Each village has its own Buddhist temple or monastery. The young men usually attend the village monasteries for about three months to study Buddhism.
The Tai Daeng people need better medical care. They often die from preventable diseases, since medical professionals are nowhere nearby. To make matters worse, they then turn to malevolent spirits for cures.
Pray the hearts of the Tai Daeng people would be stirred to hunger after God.
Pray that family-based movement to Christ will soon transform Tai Daeng society, blessing them spiritually and economically.
Pray for the Lord to move in the hearts of believers to give up their own rights and sacrifice their lives to see the Tai Daeng people blessed by the work of Jesus Christ, the only Savior.
Pray for Tai Daeng decision makers to open their communities to Christ's ambassadors.
Scripture Prayers for the Tai Daeng in Laos.
|Profile Source: Joshua Project|
|People Name General||Tai Daeng|
|People Name in Country||Tai Daeng|
|Alternate Names||Daeng; Red; Red Tai; Tai Deng; Tai, Red; Thái; Thai Dang; Thai Deng; Tribal Tai|
|Population this Country||27,000|
|Population all Countries||197,000|
|Progress Scale||1 ●|
|Frontier People Group||Yes|
|GSEC||1 (per PeopleGroups.org)|
|Pioneer Workers Needed||1|
|ROP25 Name||Tai Daeng, Red Tai|
|Persecution Rank||31 (Open Doors top 50 rank, 1 = highest persecution ranking)|

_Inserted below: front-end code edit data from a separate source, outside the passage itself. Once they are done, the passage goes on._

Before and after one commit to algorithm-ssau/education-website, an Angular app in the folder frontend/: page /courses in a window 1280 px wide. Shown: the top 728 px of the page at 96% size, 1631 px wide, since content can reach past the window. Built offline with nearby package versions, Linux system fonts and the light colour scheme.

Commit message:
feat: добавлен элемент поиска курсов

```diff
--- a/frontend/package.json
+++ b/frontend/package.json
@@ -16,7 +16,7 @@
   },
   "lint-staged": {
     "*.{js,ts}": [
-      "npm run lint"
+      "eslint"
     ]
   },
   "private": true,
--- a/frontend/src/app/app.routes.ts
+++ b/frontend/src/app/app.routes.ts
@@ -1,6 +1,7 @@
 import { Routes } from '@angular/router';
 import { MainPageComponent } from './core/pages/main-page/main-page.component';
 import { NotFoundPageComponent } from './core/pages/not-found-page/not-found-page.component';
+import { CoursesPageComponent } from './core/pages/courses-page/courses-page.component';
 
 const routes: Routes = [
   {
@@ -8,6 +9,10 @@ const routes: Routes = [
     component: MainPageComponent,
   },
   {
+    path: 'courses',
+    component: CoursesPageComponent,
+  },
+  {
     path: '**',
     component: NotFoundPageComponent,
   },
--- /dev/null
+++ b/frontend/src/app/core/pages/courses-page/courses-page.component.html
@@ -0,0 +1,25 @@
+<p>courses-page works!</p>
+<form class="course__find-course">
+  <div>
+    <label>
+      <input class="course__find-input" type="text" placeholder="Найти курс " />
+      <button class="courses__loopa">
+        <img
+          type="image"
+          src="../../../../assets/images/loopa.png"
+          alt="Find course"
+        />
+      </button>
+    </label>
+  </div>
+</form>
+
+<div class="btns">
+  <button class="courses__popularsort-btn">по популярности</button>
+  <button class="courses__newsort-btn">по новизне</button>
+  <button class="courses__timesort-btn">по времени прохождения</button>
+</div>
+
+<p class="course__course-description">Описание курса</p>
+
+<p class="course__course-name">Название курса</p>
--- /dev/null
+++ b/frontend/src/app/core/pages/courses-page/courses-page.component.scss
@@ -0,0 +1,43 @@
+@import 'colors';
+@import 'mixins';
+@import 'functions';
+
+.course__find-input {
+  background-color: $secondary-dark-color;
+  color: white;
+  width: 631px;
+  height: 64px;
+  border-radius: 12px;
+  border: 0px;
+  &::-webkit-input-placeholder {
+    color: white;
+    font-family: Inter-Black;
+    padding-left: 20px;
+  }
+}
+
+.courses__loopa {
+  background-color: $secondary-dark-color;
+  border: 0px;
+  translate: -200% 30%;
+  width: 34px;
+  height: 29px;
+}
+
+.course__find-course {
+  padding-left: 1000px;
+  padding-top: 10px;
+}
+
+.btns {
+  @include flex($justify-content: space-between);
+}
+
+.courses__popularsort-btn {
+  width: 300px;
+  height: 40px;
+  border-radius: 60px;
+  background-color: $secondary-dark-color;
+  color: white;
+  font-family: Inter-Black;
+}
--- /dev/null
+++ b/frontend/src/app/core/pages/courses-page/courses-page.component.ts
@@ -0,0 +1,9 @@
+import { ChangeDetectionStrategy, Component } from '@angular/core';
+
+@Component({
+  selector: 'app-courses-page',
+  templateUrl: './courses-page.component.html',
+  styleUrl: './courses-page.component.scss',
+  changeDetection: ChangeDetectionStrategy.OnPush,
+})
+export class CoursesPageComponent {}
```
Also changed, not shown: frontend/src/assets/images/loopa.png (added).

|Location in Country||Houaphan, Xiangkhoang, Borikhamxai, Phongsali, and Luang Prabang provinces Source: Faces of the Unreached in Laos, 1999|